TASK ITEM: Looking at the material below, work out how many of its lines hold the string "shorter". Give that figure alone.
===== DATA UNDER STUDY
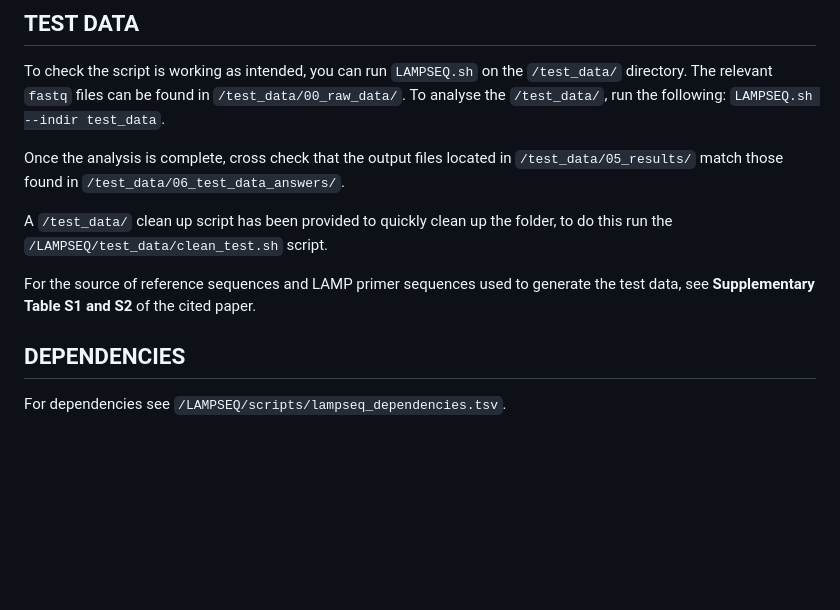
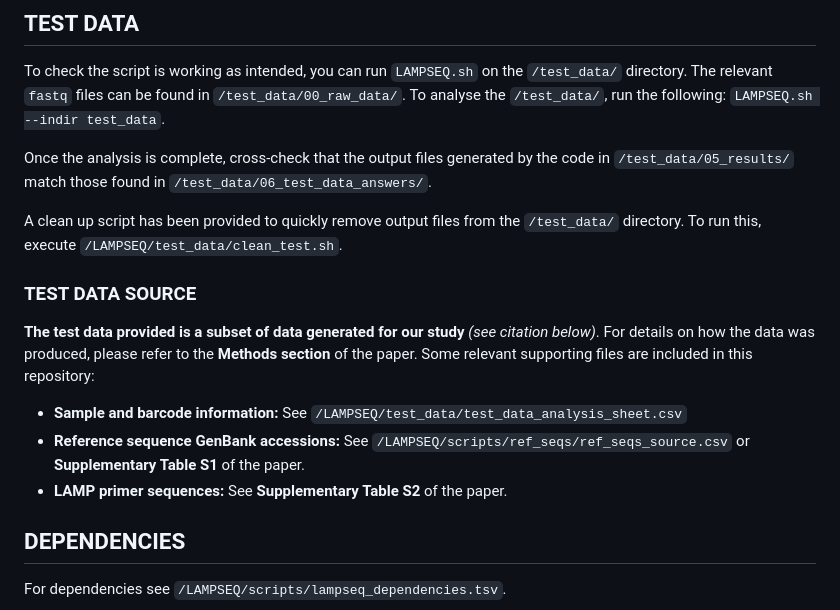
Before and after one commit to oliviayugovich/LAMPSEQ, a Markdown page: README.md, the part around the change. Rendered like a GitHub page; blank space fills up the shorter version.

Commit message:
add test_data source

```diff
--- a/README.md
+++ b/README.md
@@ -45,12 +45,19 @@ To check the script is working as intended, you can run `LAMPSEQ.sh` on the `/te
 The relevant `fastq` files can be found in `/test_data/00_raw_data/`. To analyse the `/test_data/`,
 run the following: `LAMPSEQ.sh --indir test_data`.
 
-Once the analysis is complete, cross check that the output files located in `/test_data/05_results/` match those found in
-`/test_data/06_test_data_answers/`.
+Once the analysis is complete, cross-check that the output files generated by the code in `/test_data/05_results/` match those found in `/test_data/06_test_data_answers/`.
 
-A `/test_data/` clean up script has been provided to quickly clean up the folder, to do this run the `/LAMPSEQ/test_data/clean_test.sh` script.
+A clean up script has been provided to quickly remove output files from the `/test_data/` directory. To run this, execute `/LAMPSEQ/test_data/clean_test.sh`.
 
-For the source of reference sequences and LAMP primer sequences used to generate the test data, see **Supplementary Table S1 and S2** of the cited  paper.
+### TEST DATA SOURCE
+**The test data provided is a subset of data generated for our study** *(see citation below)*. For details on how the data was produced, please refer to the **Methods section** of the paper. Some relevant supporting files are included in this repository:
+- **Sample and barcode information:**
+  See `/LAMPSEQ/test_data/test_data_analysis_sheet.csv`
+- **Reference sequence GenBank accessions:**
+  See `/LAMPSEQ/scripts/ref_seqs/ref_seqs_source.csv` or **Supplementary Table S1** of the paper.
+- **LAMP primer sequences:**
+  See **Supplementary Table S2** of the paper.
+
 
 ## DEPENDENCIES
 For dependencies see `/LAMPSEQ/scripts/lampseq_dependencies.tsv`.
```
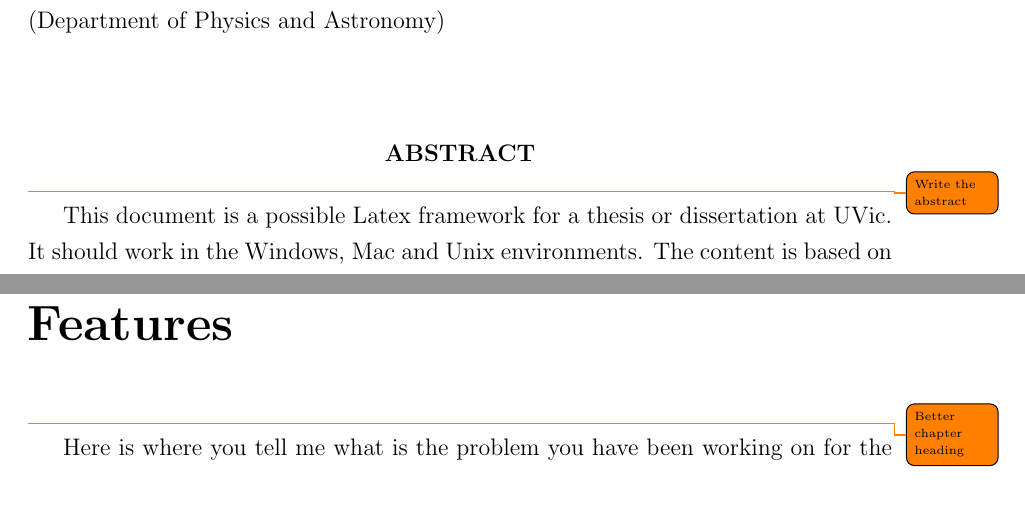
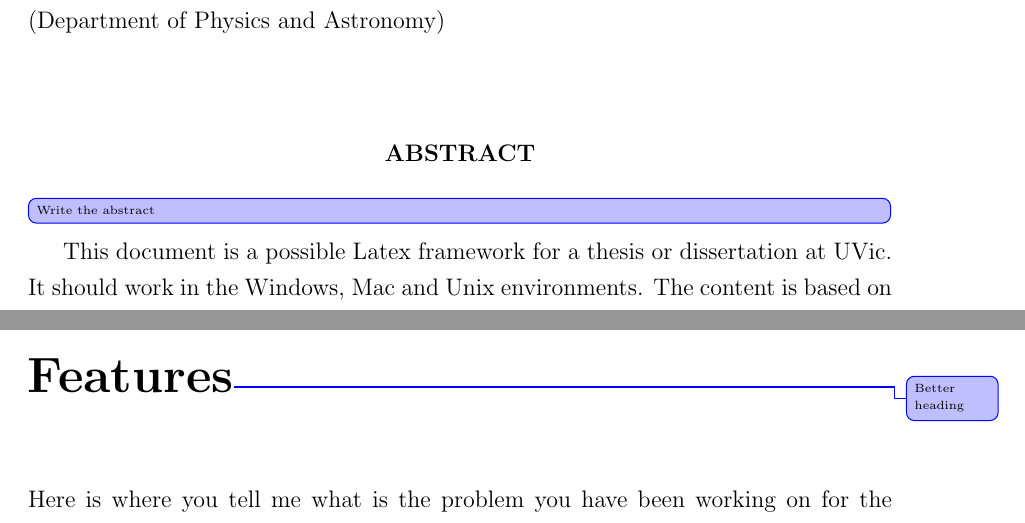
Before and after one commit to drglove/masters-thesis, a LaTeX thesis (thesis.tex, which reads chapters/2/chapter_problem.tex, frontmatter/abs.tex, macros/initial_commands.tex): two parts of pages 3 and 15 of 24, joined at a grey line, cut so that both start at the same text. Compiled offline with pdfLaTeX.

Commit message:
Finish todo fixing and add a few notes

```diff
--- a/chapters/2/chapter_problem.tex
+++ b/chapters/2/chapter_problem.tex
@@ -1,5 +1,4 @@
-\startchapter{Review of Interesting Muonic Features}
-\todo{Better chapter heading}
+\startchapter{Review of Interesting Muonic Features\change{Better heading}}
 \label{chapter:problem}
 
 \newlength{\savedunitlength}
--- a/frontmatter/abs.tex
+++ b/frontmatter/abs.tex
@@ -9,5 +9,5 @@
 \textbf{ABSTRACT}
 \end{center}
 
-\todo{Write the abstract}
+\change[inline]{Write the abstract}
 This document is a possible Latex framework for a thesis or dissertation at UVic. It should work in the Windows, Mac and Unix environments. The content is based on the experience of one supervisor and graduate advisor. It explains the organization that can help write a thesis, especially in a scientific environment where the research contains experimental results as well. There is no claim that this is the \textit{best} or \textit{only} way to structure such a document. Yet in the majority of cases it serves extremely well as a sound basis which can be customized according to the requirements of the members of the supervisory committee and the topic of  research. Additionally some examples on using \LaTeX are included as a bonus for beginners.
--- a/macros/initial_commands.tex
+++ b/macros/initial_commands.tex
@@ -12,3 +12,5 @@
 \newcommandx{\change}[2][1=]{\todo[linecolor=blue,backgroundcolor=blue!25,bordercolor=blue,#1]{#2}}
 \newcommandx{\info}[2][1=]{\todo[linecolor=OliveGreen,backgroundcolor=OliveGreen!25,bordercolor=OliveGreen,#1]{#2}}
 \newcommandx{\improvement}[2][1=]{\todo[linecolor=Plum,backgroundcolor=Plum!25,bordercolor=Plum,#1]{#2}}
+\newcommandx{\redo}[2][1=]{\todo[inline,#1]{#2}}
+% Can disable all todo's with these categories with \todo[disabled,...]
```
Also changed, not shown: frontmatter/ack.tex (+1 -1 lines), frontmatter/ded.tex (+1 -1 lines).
==========
===== DATA UNDER STUDY
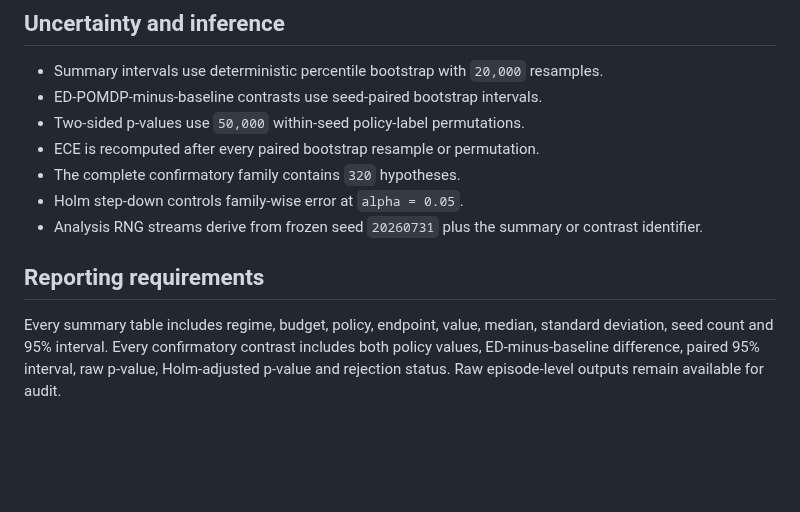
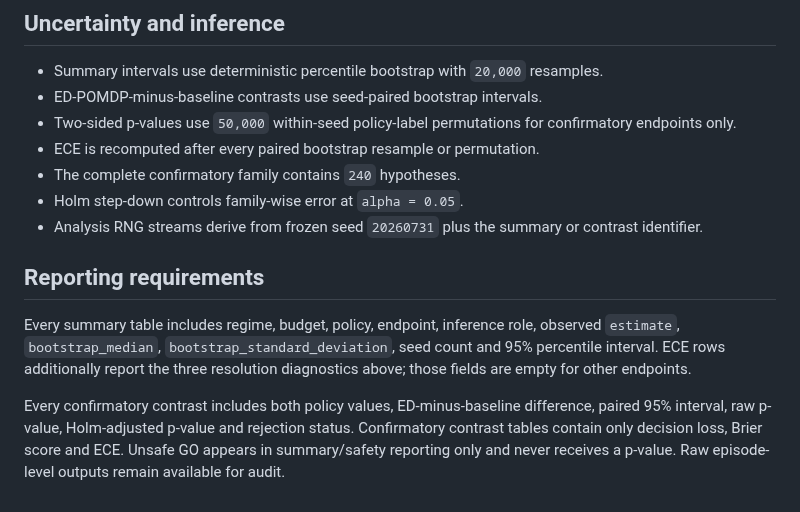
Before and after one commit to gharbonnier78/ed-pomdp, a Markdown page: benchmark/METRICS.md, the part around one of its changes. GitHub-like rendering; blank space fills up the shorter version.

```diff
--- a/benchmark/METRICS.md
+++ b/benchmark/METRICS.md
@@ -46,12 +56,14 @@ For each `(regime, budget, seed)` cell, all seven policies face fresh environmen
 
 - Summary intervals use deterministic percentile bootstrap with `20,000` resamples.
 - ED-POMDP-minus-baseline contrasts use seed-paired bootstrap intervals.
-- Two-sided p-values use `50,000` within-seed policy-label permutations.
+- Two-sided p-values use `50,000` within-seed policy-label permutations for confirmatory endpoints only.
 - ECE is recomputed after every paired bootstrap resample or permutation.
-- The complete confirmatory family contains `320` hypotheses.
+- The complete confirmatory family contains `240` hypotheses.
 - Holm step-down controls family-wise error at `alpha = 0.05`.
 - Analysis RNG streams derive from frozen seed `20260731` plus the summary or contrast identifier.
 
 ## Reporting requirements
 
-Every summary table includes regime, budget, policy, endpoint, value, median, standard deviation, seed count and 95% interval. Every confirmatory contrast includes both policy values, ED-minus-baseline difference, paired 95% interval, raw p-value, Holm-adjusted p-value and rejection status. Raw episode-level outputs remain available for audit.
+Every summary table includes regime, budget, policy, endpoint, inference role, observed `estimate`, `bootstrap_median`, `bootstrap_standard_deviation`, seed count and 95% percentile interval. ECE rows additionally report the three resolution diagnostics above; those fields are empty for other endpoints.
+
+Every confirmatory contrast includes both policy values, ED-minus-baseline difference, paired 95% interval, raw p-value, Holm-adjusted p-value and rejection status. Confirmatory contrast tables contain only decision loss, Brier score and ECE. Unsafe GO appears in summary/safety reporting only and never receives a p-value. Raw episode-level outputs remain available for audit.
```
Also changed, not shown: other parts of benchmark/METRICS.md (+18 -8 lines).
==========
SOLUTION TO THIS PROBLEM: 2